Carnosic acid is a natural benzenediol abietane diterpene found in rosemary (Rosmarinus officinalis) and common sage (Salvia officinalis).[1] Dried leaves of rosemary and sage contain 1.5 to 2.5% carnosic acid.

Carnosic acid and carnosol, a derivative of the acid, are used as antioxidant preservatives in food and nonfood products, where they're labelled as "extracts of rosemary" (E392).[2]

References[edit]
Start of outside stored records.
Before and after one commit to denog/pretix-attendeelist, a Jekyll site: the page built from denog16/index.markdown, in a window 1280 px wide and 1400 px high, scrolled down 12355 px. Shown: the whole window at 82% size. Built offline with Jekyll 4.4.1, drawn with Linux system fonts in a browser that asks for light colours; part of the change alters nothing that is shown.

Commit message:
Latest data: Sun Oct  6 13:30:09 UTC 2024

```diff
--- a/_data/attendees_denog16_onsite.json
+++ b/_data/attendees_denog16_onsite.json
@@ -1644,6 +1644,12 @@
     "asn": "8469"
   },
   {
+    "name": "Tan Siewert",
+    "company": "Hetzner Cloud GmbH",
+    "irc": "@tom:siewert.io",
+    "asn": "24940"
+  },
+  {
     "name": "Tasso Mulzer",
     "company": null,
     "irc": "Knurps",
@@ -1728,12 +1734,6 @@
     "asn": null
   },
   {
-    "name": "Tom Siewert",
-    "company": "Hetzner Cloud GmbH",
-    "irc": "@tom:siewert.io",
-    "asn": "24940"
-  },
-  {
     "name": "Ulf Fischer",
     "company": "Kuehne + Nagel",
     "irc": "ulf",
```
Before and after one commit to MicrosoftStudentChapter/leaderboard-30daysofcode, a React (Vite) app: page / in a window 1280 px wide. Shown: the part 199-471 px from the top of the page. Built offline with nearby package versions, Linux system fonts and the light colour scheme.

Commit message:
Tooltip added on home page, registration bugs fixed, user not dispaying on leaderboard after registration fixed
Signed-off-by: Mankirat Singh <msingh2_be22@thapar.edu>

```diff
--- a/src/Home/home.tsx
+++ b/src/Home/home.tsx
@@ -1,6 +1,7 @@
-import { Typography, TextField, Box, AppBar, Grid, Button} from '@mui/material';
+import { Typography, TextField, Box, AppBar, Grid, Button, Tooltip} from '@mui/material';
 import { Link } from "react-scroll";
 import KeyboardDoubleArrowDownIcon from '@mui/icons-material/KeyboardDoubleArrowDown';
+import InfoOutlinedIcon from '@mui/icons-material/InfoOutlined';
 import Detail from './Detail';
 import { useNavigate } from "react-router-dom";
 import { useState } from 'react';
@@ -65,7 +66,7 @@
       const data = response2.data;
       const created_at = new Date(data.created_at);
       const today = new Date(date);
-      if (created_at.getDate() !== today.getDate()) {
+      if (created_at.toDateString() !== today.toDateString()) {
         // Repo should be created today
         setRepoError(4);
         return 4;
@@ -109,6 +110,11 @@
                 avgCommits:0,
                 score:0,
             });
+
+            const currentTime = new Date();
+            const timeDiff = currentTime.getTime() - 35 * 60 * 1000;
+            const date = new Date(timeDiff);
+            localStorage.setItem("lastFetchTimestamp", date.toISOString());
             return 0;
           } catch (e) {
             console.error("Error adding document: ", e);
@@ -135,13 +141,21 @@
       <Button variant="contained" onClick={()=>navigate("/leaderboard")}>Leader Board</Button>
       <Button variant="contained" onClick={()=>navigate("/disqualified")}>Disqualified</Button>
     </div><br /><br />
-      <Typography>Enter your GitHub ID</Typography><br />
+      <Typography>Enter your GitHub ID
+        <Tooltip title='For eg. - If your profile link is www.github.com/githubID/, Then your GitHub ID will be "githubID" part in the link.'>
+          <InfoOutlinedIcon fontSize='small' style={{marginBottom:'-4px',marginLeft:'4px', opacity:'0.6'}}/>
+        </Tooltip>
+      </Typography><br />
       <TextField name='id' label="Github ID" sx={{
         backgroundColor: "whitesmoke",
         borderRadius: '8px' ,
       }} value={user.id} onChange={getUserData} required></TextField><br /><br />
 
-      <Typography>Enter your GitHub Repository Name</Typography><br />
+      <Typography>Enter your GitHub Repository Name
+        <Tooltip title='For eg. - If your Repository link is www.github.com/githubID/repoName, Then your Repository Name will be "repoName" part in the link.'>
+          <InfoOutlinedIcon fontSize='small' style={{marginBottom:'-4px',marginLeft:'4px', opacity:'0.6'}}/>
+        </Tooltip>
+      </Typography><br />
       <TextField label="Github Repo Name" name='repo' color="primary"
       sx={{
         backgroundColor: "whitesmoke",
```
  1. ^ Schwarz, Karin; Ternes, Waldemar (1992). "Antioxidative constituents of Rosmarinus officinalis and Salvia officinalis". Zeitschrift für Lebensmittel-Untersuchung und -Forschung. 195 (2): 99–103. doi:10.1007/BF01201766. PMID 1529648.
  2. ^ Birtić, Simona; Dussort, Pierre; Pierre, François-Xavier; Bily, Antoine C.; Roller, Marc (2015-07-01). "Carnosic acid". Phytochemistry. 115: 9–19. doi:10.1016/j.phytochem.2014.12.026. ISSN 0031-9422. PMID 25639596.